Posted on Aug 6, 2008 in Media Coverage

Rive Raises $14M For Its Catalysts For Efficient Oil Refining

By Jonathan Shieber <mailto:jonathan.shieber@dowjones.com>

8/6/2008

Rive Technology Inc. has raised $14 million to continue development of its technology that improves oil refiners’ fuel yields from fluid catalytic crackers.

For many investors the spectum of clean technologies covers those that improve the ability to use increasingly scarce resources — including oil.

“We think there’re lots of opportunities to bring technology across the whole energy landscape,” said Tim Woodward, a managing director with the San Francisco-based venture capital firm Nth Power, which led the latest investment in Rive Technology.

Rive’s new round was earlier reported by PE Hub, a Thomson Reuters LLC publication.

Previous investors Advanced Technology Ventures and Charles River Ventures also participated in the Series B financing, while Nth Power’s Woodward has taken a seat on the Rive Technology board of directors.

“The core technology is about greater yields in refining operations through catalytic technology improvements,” Woodward said in an interview. “If you can take existing infrastructure and through innovation bring more throughput, more reliability, more efficiency, from our perspective that’s a venture play.”

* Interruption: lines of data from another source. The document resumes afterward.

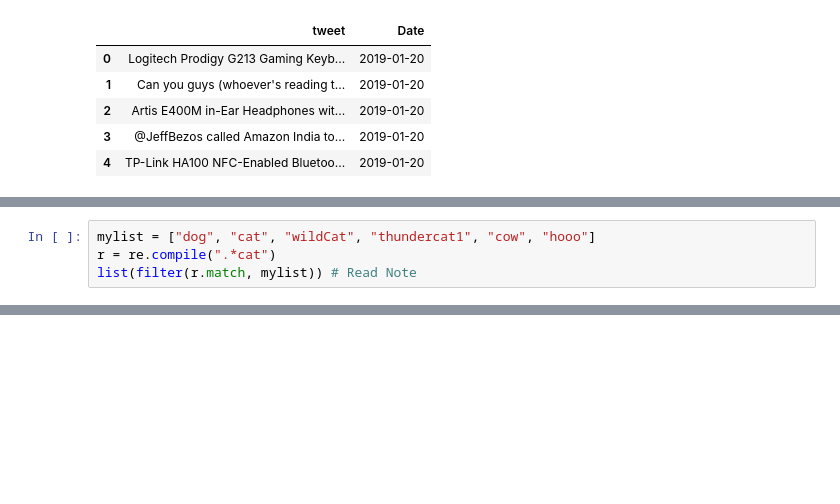
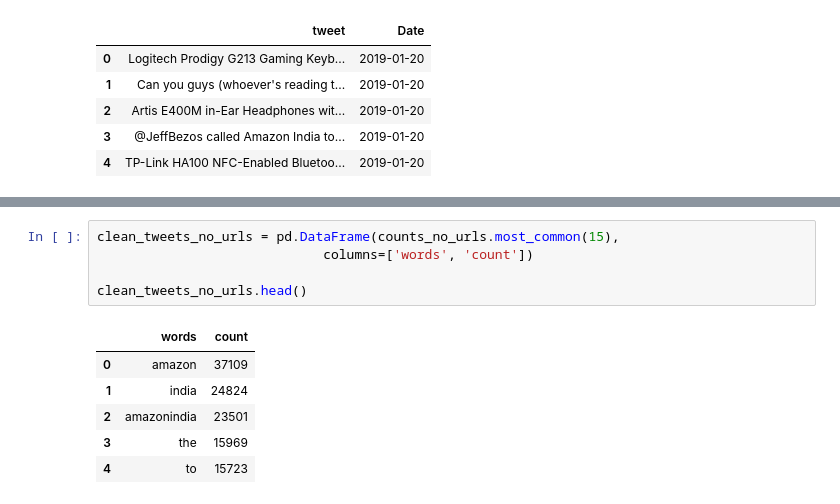
Before and after one commit to TH3C0D3F4TH3R/Twitter_Analysis, a Jupyter notebook: code/Analysis.ipynb, the cells around one changed output, grey strips where cells are left out. Saved outputs shown, nothing was run; the diff lists cells and outputs as text; blank space fills up the shorter version.

```diff
--- a/code/Analysis.ipynb
+++ b/code/Analysis.ipynb
@@ -122,4 +112,0 @@ for mention in data['mention']:
-# %%
-mylist = ["dog", "cat", "wildCat", "thundercat1", "cow", "hooo"]
-r = re.compile(".*cat")
-list(filter(r.match, mylist)) # Read Note
@@ -127,0 +173,12 @@ list(filter(r.match, mylist)) # Read Note
+# %%
+clean_tweets_no_urls = pd.DataFrame(counts_no_urls.most_common(15),
+                             columns=['words', 'count'])
+
+clean_tweets_no_urls.head()
+# %% [output]
+|  | words | count |
+| 0 | amazon | 37109 |
+| 1 | india | 24824 |
+| 2 | amazonindia | 23501 |
+| 3 | the | 15969 |
+| 4 | to | 15723 |
```
Also changed, not shown: parts of 20 cells of this notebook.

Other firms have taken a similar approach. For instance Menlo Park, Calif.-based Kleiner Perkins Caufield and Byers has invested in Houston-based GloriOil Inc., which is developing biotechnology solutions to improve and increase recovery from mature wells. Kleiner is also invested in Luca Technologies Inc., which introduces organisms into used coal mines to create additional natural gas in the spent seams; and the firm invested in Teralliance Inc., an oil and gas exploration and production technology developer based in Newport Beach, Calif.

At Cambridge, Mass.-based Rive Technology, the new financing will be used to continue developing the company’s technology, according to Andrew Dougherty, vice president of operations for Rive Technology. Dougherty declined to comment on the company’s commercialization plans, nor would he disclose the number of employees at Rive.

For years, companies like Richmond, Va.-based Albermarle Inc., BASF Group, and WR Grace & Co. have been developing catalysts to improve the yield from oil production. “The refining industry is a mature industry,” Dougherty said. “There’s a whole value chain of large and small companies that are built up to serve it.”

In a market like chemicals, where there are massive companies that are already established as the big players, a company like Rive has little choice but to find partners among the giants, according to Dougherty.

“We’re going to be partnering with one or more of them on our path to market,” he said. “The strategy is to penetrate the refining market initially,” Dougherty continued. “That’s where paying customers are today. Once we are established there, we will branch into other markets.”